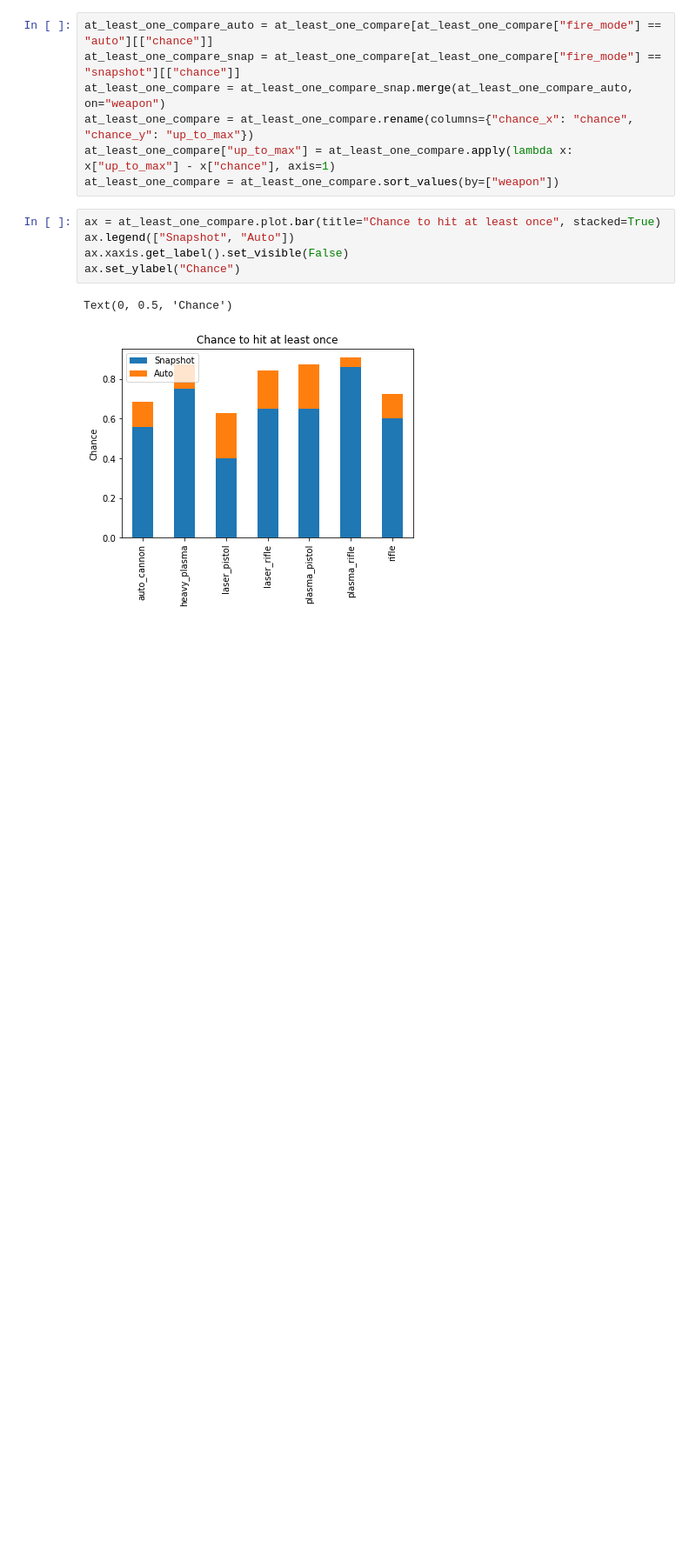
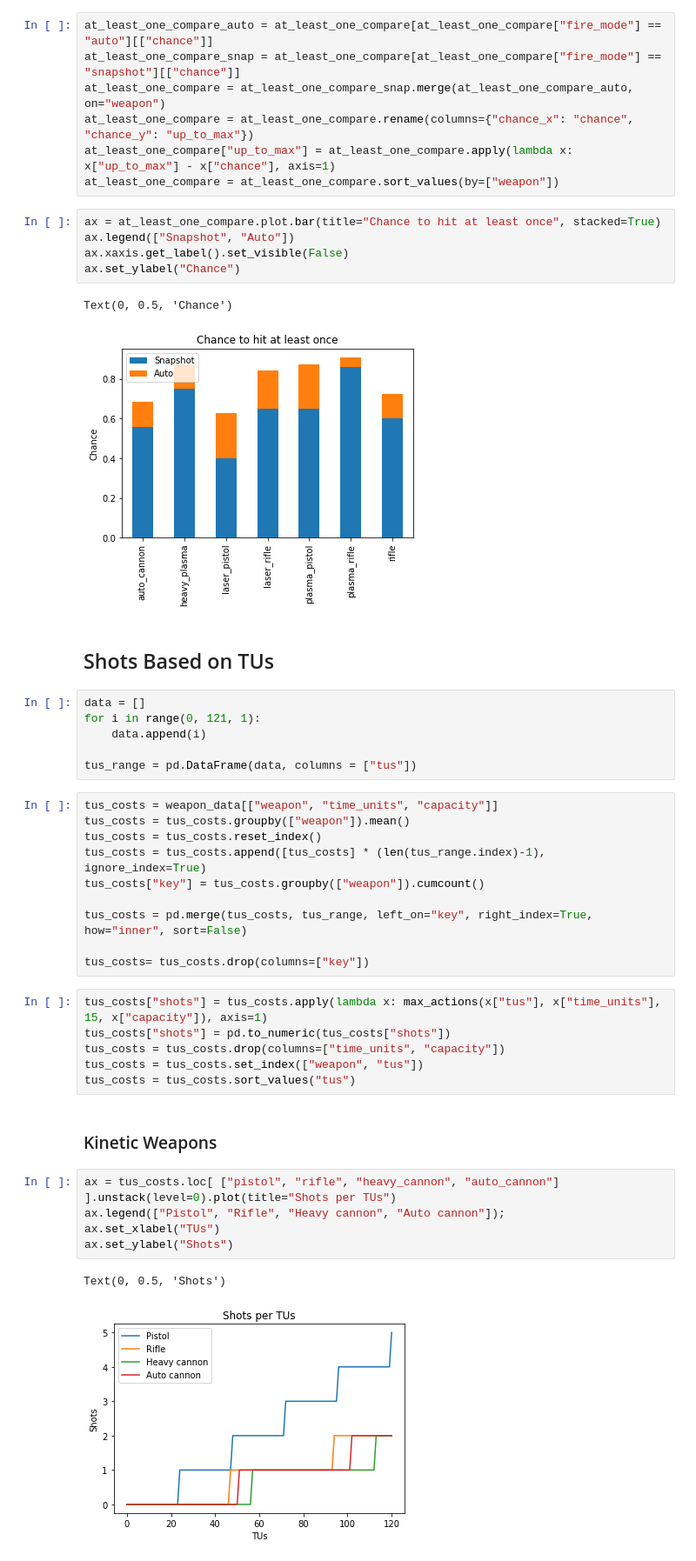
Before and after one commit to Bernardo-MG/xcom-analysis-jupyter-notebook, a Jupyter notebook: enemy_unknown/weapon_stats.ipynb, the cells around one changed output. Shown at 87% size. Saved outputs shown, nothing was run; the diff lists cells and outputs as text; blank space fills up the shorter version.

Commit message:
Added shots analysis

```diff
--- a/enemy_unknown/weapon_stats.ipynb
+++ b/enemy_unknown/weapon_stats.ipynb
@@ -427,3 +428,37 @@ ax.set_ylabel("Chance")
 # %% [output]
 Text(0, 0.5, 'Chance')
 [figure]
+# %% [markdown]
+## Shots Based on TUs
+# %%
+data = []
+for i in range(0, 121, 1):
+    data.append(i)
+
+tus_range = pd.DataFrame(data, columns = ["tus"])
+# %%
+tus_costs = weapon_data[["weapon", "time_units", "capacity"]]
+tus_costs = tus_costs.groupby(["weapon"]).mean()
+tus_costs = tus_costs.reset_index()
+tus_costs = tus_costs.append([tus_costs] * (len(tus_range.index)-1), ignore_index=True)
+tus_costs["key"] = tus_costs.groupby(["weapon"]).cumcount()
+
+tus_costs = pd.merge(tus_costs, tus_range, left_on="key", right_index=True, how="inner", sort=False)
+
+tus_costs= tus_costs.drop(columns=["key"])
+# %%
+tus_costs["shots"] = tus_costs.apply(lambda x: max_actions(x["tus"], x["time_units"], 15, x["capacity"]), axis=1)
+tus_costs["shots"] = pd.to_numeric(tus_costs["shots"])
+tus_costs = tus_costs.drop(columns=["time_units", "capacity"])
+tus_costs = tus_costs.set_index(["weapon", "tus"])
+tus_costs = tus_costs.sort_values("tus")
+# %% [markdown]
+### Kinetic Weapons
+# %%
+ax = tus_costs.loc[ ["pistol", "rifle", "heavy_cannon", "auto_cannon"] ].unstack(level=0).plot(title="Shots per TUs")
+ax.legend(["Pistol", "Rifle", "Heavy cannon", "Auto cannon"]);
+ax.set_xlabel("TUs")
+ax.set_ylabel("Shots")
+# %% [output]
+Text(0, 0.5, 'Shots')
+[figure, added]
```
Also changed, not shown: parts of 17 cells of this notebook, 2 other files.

What is expected —
Set the data above down again exactly as given, with no pictures.

Answer space —
Before and after one commit to Bernardo-MG/xcom-analysis-jupyter-notebook, a Jupyter notebook: enemy_unknown/weapon_stats.ipynb, the cells around one changed output. Shown at 87% size. Saved outputs shown, nothing was run; the diff lists cells and outputs as text; blank space fills up the shorter version.

Commit message:
Added shots analysis

```diff
--- a/enemy_unknown/weapon_stats.ipynb
+++ b/enemy_unknown/weapon_stats.ipynb
@@ -427,3 +428,37 @@ ax.set_ylabel("Chance")
 # %% [output]
 Text(0, 0.5, 'Chance')
 [figure]
+# %% [markdown]
+## Shots Based on TUs
+# %%
+data = []
+for i in range(0, 121, 1):
+    data.append(i)
+
+tus_range = pd.DataFrame(data, columns = ["tus"])
+# %%
+tus_costs = weapon_data[["weapon", "time_units", "capacity"]]
+tus_costs = tus_costs.groupby(["weapon"]).mean()
+tus_costs = tus_costs.reset_index()
+tus_costs = tus_costs.append([tus_costs] * (len(tus_range.index)-1), ignore_index=True)
+tus_costs["key"] = tus_costs.groupby(["weapon"]).cumcount()
+
+tus_costs = pd.merge(tus_costs, tus_range, left_on="key", right_index=True, how="inner", sort=False)
+
+tus_costs= tus_costs.drop(columns=["key"])
+# %%
+tus_costs["shots"] = tus_costs.apply(lambda x: max_actions(x["tus"], x["time_units"], 15, x["capacity"]), axis=1)
+tus_costs["shots"] = pd.to_numeric(tus_costs["shots"])
+tus_costs = tus_costs.drop(columns=["time_units", "capacity"])
+tus_costs = tus_costs.set_index(["weapon", "tus"])
+tus_costs = tus_costs.sort_values("tus")
+# %% [markdown]
+### Kinetic Weapons
+# %%
+ax = tus_costs.loc[ ["pistol", "rifle", "heavy_cannon", "auto_cannon"] ].unstack(level=0).plot(title="Shots per TUs")
+ax.legend(["Pistol", "Rifle", "Heavy cannon", "Auto cannon"]);
+ax.set_xlabel("TUs")
+ax.set_ylabel("Shots")
+# %% [output]
+Text(0, 0.5, 'Shots')
+[figure, added]
```
Also changed, not shown: parts of 17 cells of this notebook, 2 other files.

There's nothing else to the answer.